- GOAL OF THE EXERCISE -
Could you reproduce every entry as it stands, leaving the pictures behind?

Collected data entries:
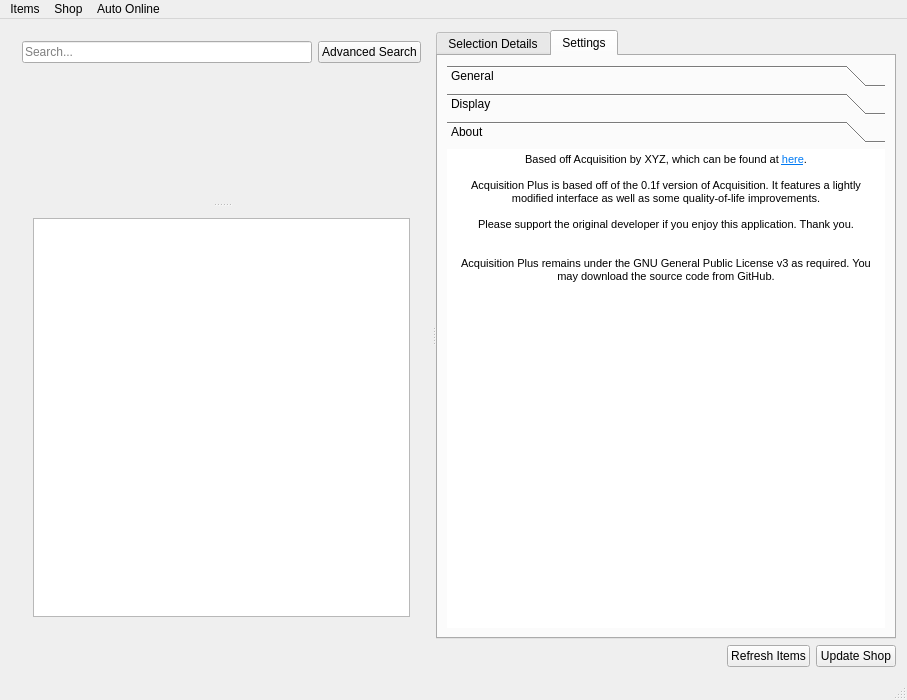
This is forms/mainwindow.ui in xyzz/acquisition as Qt 5 draws it before an edit. The edited form follows.
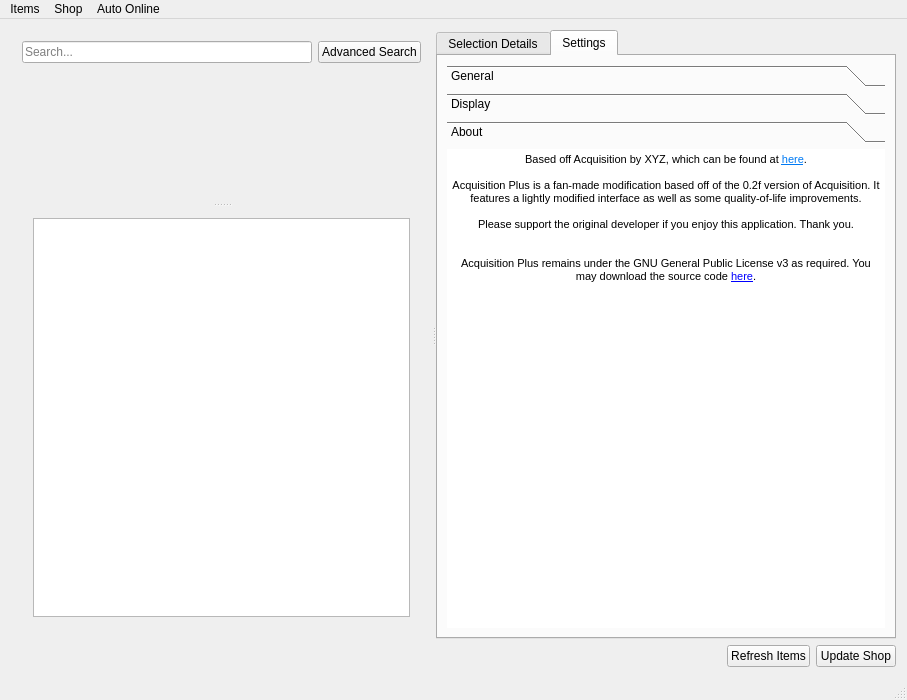
This is the edited form. The open tabs and pages were chosen to show the change. Icons and pictures are not drawn.

Commit message: Quick about page update.

Diff of the .ui file:
```diff
--- a/forms/mainwindow.ui
+++ b/forms/mainwindow.ui
@@ -965,8 +965,8 @@
              <rect>
               <x>0</x>
               <y>0</y>
-              <width>98</width>
-              <height>69</height>
+              <width>457</width>
+              <height>313</height>
              </rect>
             </property>
             <attribute name="label">
@@ -1003,12 +1003,12 @@
 &lt;/style&gt;&lt;/head&gt;&lt;body style=&quot; font-family:'MS Shell Dlg 2'; font-size:8.25pt; font-weight:400; font-style:normal;&quot;&gt;
 &lt;p align=&quot;center&quot; style=&quot; margin-top:0px; margin-bottom:0px; margin-left:0px; margin-right:0px; -qt-block-indent:0; text-indent:0px;&quot;&gt;&lt;span style=&quot; font-size:8pt;&quot;&gt;Based off Acquisition by XYZ, which can be found at &lt;/span&gt;&lt;a href=&quot;https://github.com/xyzz/acquisition&quot;&gt;&lt;span style=&quot; font-size:8pt; text-decoration: underline; color:#007af4;&quot;&gt;here&lt;/span&gt;&lt;/a&gt;&lt;span style=&quot; font-size:8pt;&quot;&gt;.&lt;/span&gt;&lt;/p&gt;
 &lt;p align=&quot;center&quot; style=&quot;-qt-paragraph-type:empty; margin-top:0px; margin-bottom:0px; margin-left:0px; margin-right:0px; -qt-block-indent:0; text-indent:0px; font-size:8pt;&quot;&gt;&lt;br /&gt;&lt;/p&gt;
-&lt;p align=&quot;center&quot; style=&quot; margin-top:0px; margin-bottom:0px; margin-left:0px; margin-right:0px; -qt-block-indent:0; text-indent:0px;&quot;&gt;&lt;span style=&quot; font-size:8pt;&quot;&gt;Acquisition Plus is based off of the 0.1f version of Acquisition. It features a lightly modified interface as well as some quality-of-life improvements.&lt;/span&gt;&lt;/p&gt;
+&lt;p align=&quot;center&quot; style=&quot; margin-top:0px; margin-bottom:0px; margin-left:0px; margin-right:0px; -qt-block-indent:0; text-indent:0px;&quot;&gt;&lt;span style=&quot; font-size:8pt;&quot;&gt;Acquisition Plus is a fan-made modification based off of the 0.2f version of Acquisition. It features a lightly modified interface as well as some quality-of-life improvements.&lt;/span&gt;&lt;/p&gt;
 &lt;p align=&quot;center&quot; style=&quot;-qt-paragraph-type:empty; margin-top:0px; margin-bottom:0px; margin-left:0px; margin-right:0px; -qt-block-indent:0; text-indent:0px; font-size:8pt;&quot;&gt;&lt;br /&gt;&lt;/p&gt;
 &lt;p align=&quot;center&quot; style=&quot; margin-top:0px; margin-bottom:0px; margin-left:0px; margin-right:0px; -qt-block-indent:0; text-indent:0px;&quot;&gt;&lt;span style=&quot; font-size:8pt;&quot;&gt;Please support the original developer if you enjoy this application. Thank you.&lt;/span&gt;&lt;/p&gt;
 &lt;p align=&quot;center&quot; style=&quot;-qt-paragraph-type:empty; margin-top:0px; margin-bottom:0px; margin-left:0px; margin-right:0px; -qt-block-indent:0; text-indent:0px; font-size:8pt;&quot;&gt;&lt;br /&gt;&lt;/p&gt;
 &lt;p align=&quot;center&quot; style=&quot;-qt-paragraph-type:empty; margin-top:0px; margin-bottom:0px; margin-left:0px; margin-right:0px; -qt-block-indent:0; text-indent:0px; font-size:8pt;&quot;&gt;&lt;br /&gt;&lt;/p&gt;
-&lt;p align=&quot;center&quot; style=&quot; margin-top:0px; margin-bottom:0px; margin-left:0px; margin-right:0px; -qt-block-indent:0; text-indent:0px;&quot;&gt;&lt;span style=&quot; font-size:8pt;&quot;&gt;Acquisition Plus remains under the GNU General Public License v3 as required. You may download the source code from GitHub.&lt;/span&gt;&lt;/p&gt;&lt;/body&gt;&lt;/html&gt;</string>
+&lt;p align=&quot;center&quot; style=&quot; margin-top:0px; margin-bottom:0px; margin-left:0px; margin-right:0px; -qt-block-indent:0; text-indent:0px;&quot;&gt;&lt;span style=&quot; font-size:8pt;&quot;&gt;Acquisition Plus remains under the GNU General Public License v3 as required. You may download the source code &lt;/span&gt;&lt;a href=&quot;https://github.com/Novynn/acquisitionplus&quot;&gt;&lt;span style=&quot; font-size:8pt; text-decoration: underline; color:#0000ff;&quot;&gt;here&lt;/span&gt;&lt;/a&gt;&lt;span style=&quot; font-size:8pt;&quot;&gt;.&lt;/span&gt;&lt;/p&gt;&lt;/body&gt;&lt;/html&gt;</string>
                </property>
               </widget>
              </item>
```
Left out of the diff: 2 changed lines with no effect on the pictures.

- ANSWER SPACE -
This is forms/mainwindow.ui in xyzz/acquisition as Qt 5 draws it before an edit. The edited form follows.
This is the edited form. The open tabs and pages were chosen to show the change. Icons and pictures are not drawn.

Commit message: Quick about page update.

Diff of the .ui file:
```diff
--- a/forms/mainwindow.ui
+++ b/forms/mainwindow.ui
@@ -965,8 +965,8 @@
              <rect>
               <x>0</x>
               <y>0</y>
-              <width>98</width>
-              <height>69</height>
+              <width>457</width>
+              <height>313</height>
              </rect>
             </property>
             <attribute name="label">
@@ -1003,12 +1003,12 @@
 &lt;/style&gt;&lt;/head&gt;&lt;body style=&quot; font-family:'MS Shell Dlg 2'; font-size:8.25pt; font-weight:400; font-style:normal;&quot;&gt;
 &lt;p align=&quot;center&quot; style=&quot; margin-top:0px; margin-bottom:0px; margin-left:0px; margin-right:0px; -qt-block-indent:0; text-indent:0px;&quot;&gt;&lt;span style=&quot; font-size:8pt;&quot;&gt;Based off Acquisition by XYZ, which can be found at &lt;/span&gt;&lt;a href=&quot;https://github.com/xyzz/acquisition&quot;&gt;&lt;span style=&quot; font-size:8pt; text-decoration: underline; color:#007af4;&quot;&gt;here&lt;/span&gt;&lt;/a&gt;&lt;span style=&quot; font-size:8pt;&quot;&gt;.&lt;/span&gt;&lt;/p&gt;
 &lt;p align=&quot;center&quot; style=&quot;-qt-paragraph-type:empty; margin-top:0px; margin-bottom:0px; margin-left:0px; margin-right:0px; -qt-block-indent:0; text-indent:0px; font-size:8pt;&quot;&gt;&lt;br /&gt;&lt;/p&gt;
-&lt;p align=&quot;center&quot; style=&quot; margin-top:0px; margin-bottom:0px; margin-left:0px; margin-right:0px; -qt-block-indent:0; text-indent:0px;&quot;&gt;&lt;span style=&quot; font-size:8pt;&quot;&gt;Acquisition Plus is based off of the 0.1f version of Acquisition. It features a lightly modified interface as well as some quality-of-life improvements.&lt;/span&gt;&lt;/p&gt;
+&lt;p align=&quot;center&quot; style=&quot; margin-top:0px; margin-bottom:0px; margin-left:0px; margin-right:0px; -qt-block-indent:0; text-indent:0px;&quot;&gt;&lt;span style=&quot; font-size:8pt;&quot;&gt;Acquisition Plus is a fan-made modification based off of the 0.2f version of Acquisition. It features a lightly modified interface as well as some quality-of-life improvements.&lt;/span&gt;&lt;/p&gt;
 &lt;p align=&quot;center&quot; style=&quot;-qt-paragraph-type:empty; margin-top:0px; margin-bottom:0px; margin-left:0px; margin-right:0px; -qt-block-indent:0; text-indent:0px; font-size:8pt;&quot;&gt;&lt;br /&gt;&lt;/p&gt;
 &lt;p align=&quot;center&quot; style=&quot; margin-top:0px; margin-bottom:0px; margin-left:0px; margin-right:0px; -qt-block-indent:0; text-indent:0px;&quot;&gt;&lt;span style=&quot; font-size:8pt;&quot;&gt;Please support the original developer if you enjoy this application. Thank you.&lt;/span&gt;&lt;/p&gt;
 &lt;p align=&quot;center&quot; style=&quot;-qt-paragraph-type:empty; margin-top:0px; margin-bottom:0px; margin-left:0px; margin-right:0px; -qt-block-indent:0; text-indent:0px; font-size:8pt;&quot;&gt;&lt;br /&gt;&lt;/p&gt;
 &lt;p align=&quot;center&quot; style=&quot;-qt-paragraph-type:empty; margin-top:0px; margin-bottom:0px; margin-left:0px; margin-right:0px; -qt-block-indent:0; text-indent:0px; font-size:8pt;&quot;&gt;&lt;br /&gt;&lt;/p&gt;
-&lt;p align=&quot;center&quot; style=&quot; margin-top:0px; margin-bottom:0px; margin-left:0px; margin-right:0px; -qt-block-indent:0; text-indent:0px;&quot;&gt;&lt;span style=&quot; font-size:8pt;&quot;&gt;Acquisition Plus remains under the GNU General Public License v3 as required. You may download the source code from GitHub.&lt;/span&gt;&lt;/p&gt;&lt;/body&gt;&lt;/html&gt;</string>
+&lt;p align=&quot;center&quot; style=&quot; margin-top:0px; margin-bottom:0px; margin-left:0px; margin-right:0px; -qt-block-indent:0; text-indent:0px;&quot;&gt;&lt;span style=&quot; font-size:8pt;&quot;&gt;Acquisition Plus remains under the GNU General Public License v3 as required. You may download the source code &lt;/span&gt;&lt;a href=&quot;https://github.com/Novynn/acquisitionplus&quot;&gt;&lt;span style=&quot; font-size:8pt; text-decoration: underline; color:#0000ff;&quot;&gt;here&lt;/span&gt;&lt;/a&gt;&lt;span style=&quot; font-size:8pt;&quot;&gt;.&lt;/span&gt;&lt;/p&gt;&lt;/body&gt;&lt;/html&gt;</string>
                </property>
               </widget>
              </item>
```
Left out of the diff: 2 changed lines with no effect on the pictures.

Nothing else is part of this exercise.